▶ Task statement
Down to the last line, print the entries below exactly, and keep every picture out of the copy.

────────────────

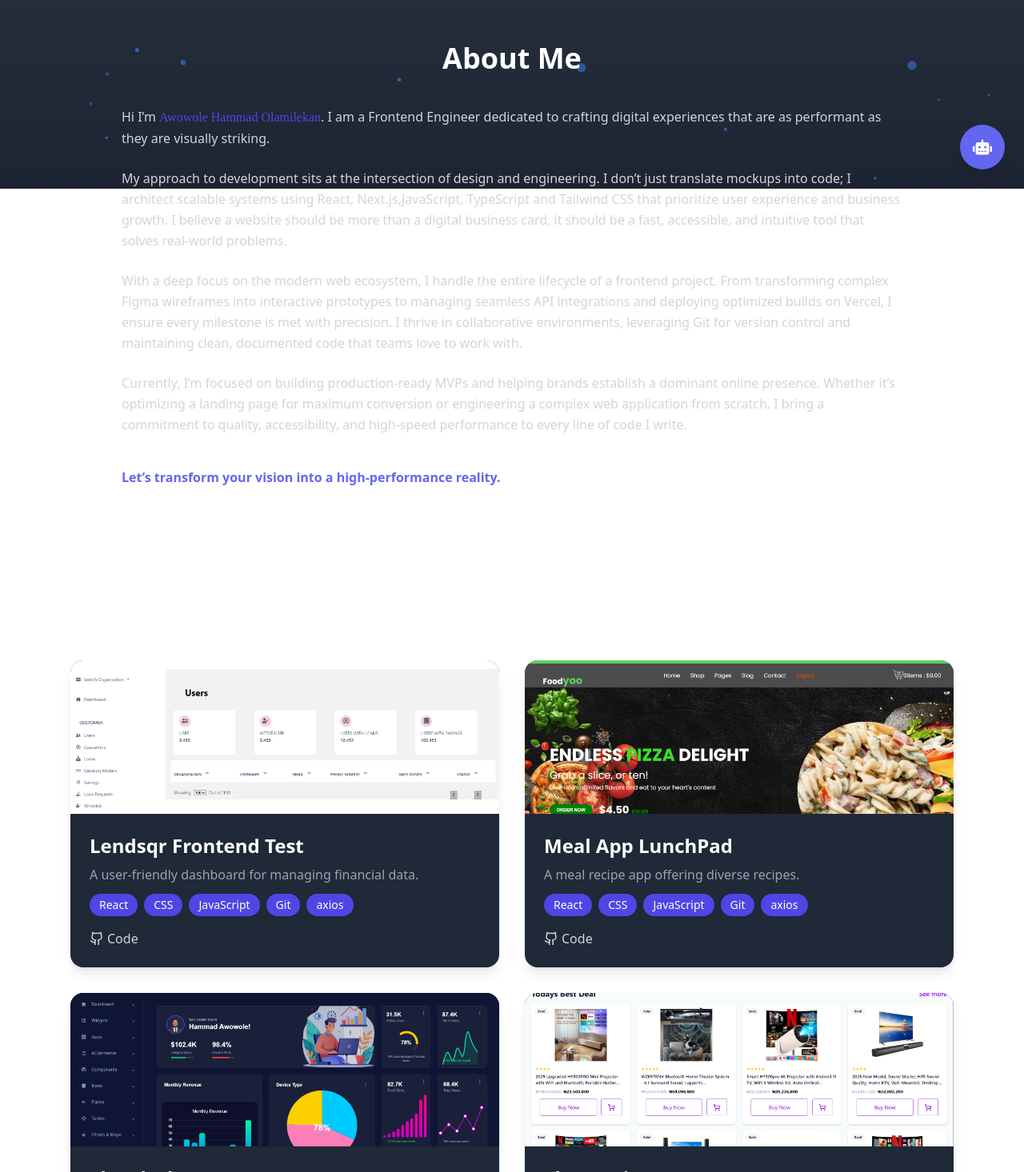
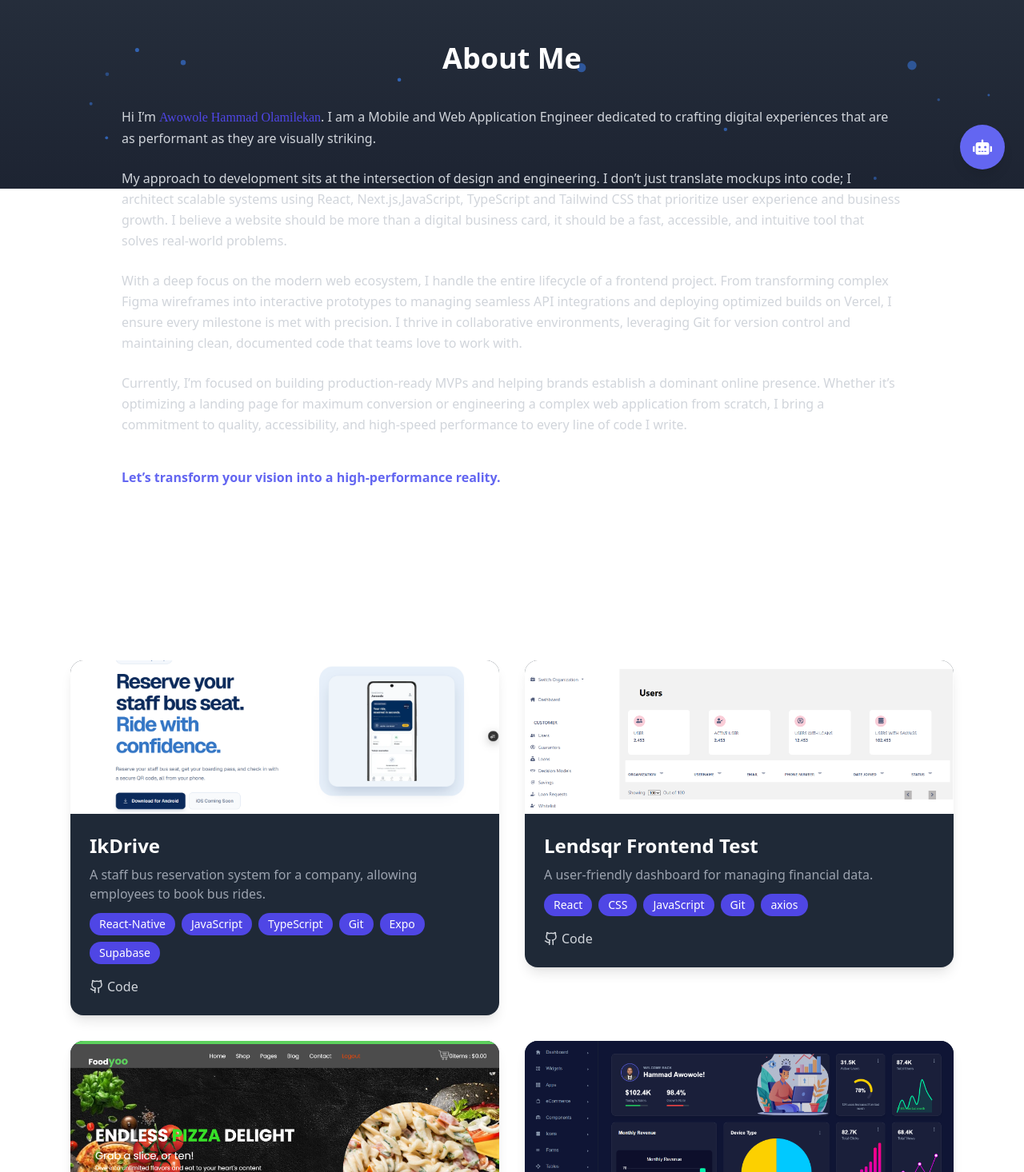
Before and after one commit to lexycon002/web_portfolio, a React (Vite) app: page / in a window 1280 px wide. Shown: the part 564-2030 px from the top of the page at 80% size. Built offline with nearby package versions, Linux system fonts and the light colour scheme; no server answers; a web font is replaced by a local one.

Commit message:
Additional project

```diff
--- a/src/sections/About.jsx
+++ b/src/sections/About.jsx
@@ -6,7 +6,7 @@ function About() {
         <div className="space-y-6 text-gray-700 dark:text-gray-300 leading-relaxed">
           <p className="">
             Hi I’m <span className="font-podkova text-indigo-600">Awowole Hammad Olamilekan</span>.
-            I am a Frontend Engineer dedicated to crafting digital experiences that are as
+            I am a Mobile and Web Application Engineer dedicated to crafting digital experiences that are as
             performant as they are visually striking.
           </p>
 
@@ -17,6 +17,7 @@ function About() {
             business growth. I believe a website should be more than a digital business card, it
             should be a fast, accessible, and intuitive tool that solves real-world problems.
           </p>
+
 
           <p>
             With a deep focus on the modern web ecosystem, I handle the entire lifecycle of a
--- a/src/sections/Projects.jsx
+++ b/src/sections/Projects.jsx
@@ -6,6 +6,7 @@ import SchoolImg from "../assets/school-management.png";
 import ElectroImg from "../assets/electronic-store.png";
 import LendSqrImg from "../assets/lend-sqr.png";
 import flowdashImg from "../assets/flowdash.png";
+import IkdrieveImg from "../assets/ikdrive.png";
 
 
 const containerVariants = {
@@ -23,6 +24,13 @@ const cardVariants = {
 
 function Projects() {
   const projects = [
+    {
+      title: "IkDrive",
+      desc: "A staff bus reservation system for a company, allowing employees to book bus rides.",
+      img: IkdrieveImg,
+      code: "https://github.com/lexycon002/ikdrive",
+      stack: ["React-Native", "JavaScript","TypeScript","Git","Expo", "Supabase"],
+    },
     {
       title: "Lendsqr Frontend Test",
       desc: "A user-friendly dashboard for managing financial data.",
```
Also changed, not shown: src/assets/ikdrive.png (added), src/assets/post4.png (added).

────────────────

▶ Response to this exercise
Before and after one commit to lexycon002/web_portfolio, a React (Vite) app: page / in a window 1280 px wide. Shown: the part 564-2030 px from the top of the page at 80% size. Built offline with nearby package versions, Linux system fonts and the light colour scheme; no server answers; a web font is replaced by a local one.

Commit message:
Additional project

```diff
--- a/src/sections/About.jsx
+++ b/src/sections/About.jsx
@@ -6,7 +6,7 @@ function About() {
         <div className="space-y-6 text-gray-700 dark:text-gray-300 leading-relaxed">
           <p className="">
             Hi I’m <span className="font-podkova text-indigo-600">Awowole Hammad Olamilekan</span>.
-            I am a Frontend Engineer dedicated to crafting digital experiences that are as
+            I am a Mobile and Web Application Engineer dedicated to crafting digital experiences that are as
             performant as they are visually striking.
           </p>
 
@@ -17,6 +17,7 @@ function About() {
             business growth. I believe a website should be more than a digital business card, it
             should be a fast, accessible, and intuitive tool that solves real-world problems.
           </p>
+
 
           <p>
             With a deep focus on the modern web ecosystem, I handle the entire lifecycle of a
--- a/src/sections/Projects.jsx
+++ b/src/sections/Projects.jsx
@@ -6,6 +6,7 @@ import SchoolImg from "../assets/school-management.png";
 import ElectroImg from "../assets/electronic-store.png";
 import LendSqrImg from "../assets/lend-sqr.png";
 import flowdashImg from "../assets/flowdash.png";
+import IkdrieveImg from "../assets/ikdrive.png";
 
 
 const containerVariants = {
@@ -23,6 +24,13 @@ const cardVariants = {
 
 function Projects() {
   const projects = [
+    {
+      title: "IkDrive",
+      desc: "A staff bus reservation system for a company, allowing employees to book bus rides.",
+      img: IkdrieveImg,
+      code: "https://github.com/lexycon002/ikdrive",
+      stack: ["React-Native", "JavaScript","TypeScript","Git","Expo", "Supabase"],
+    },
     {
       title: "Lendsqr Frontend Test",
       desc: "A user-friendly dashboard for managing financial data.",
```
Also changed, not shown: src/assets/ikdrive.png (added), src/assets/post4.png (added).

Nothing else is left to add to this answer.